Can Men Dine Their Way to Higher Sperm Counts?
From the WebMD Archives
For the study, her team compared sperm counts among men who ate a healthy diet; a Western diet; a Danish diet rich in cold processed meats, whole grains, mayonnaise, cold fish, condiments and dairy; and a vegetarian-style diet rich in vegetables, soy milk and eggs, but no red meats or chicken. Median sperm counts were highest among men who ate a healthy diet (167 million), followed by the vegetarian-style diet (151 million) and the Danish diet (146 million). (Median means half had higher counts, half lower.)Men who followed a Western diet had the lowest median sperm count (122 million). They also had lower levels of some sex hormones that boost fertility, the investigators found.
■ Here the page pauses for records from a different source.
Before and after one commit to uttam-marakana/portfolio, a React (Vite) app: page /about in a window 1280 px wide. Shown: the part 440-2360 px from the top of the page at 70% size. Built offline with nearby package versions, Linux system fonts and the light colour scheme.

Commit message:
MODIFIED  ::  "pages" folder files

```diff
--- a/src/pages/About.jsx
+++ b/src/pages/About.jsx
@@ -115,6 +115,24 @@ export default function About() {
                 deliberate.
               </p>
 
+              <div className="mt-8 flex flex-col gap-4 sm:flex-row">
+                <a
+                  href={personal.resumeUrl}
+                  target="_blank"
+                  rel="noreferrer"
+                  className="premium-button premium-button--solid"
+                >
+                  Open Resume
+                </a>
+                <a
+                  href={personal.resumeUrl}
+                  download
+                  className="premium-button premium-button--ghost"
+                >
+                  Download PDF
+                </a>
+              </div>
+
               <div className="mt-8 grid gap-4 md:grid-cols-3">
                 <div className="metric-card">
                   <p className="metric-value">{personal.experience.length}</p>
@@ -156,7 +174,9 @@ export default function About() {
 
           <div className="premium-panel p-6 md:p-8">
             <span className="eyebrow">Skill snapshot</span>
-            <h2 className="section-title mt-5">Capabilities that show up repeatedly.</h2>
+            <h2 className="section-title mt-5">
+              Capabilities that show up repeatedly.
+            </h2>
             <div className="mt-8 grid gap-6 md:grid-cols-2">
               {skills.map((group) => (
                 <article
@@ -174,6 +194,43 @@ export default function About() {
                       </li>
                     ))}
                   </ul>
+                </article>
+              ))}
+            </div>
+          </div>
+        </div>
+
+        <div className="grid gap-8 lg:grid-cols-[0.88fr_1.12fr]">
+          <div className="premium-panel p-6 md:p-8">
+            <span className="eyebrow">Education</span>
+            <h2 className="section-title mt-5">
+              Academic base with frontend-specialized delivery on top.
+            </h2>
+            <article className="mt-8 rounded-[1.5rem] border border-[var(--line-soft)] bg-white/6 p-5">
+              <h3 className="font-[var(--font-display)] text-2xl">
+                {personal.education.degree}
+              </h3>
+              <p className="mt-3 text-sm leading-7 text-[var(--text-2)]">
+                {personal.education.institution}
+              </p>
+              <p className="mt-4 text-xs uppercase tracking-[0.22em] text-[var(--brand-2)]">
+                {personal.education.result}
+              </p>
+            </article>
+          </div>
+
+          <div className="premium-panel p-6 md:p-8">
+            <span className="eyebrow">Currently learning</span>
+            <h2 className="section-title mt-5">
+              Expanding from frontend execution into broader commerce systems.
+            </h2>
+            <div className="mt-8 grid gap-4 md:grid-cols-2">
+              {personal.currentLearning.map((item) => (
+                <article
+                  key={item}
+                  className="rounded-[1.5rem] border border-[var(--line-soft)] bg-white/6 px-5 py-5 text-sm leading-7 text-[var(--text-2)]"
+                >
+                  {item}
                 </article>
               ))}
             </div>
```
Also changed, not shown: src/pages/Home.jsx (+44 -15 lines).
Because men self-reported their eating habits, there is room for error and the findings could be skewed, the researchers said. Dr. Christine Mullin, chief of fertility at North Shore University Hospital in Manhasset, N.Y., reviewed the findings.Mullin said that while many diets improve inflammation, heart and mental health, studies of dietary effects on fertility have been limited.
“It is well known that environmental effects of smoking, radiation, pesticides and heavy metals negatively affect spermatogenesis, but little is known on dietary effects on sperm quality,” she said. While these findings from Danish men may not apply to other populations, Mullin suggested it would be an important study to repeat in the United States, as the Western diet had the most negative effects on sperm quality. “If we could emphasize diet not only for women, but also for men in regard to fertility success, then we could improve the disease in a similar fashion that diet has improved cardiac health,” she said. The report was published online Feb. 21 in JAMA Network Open.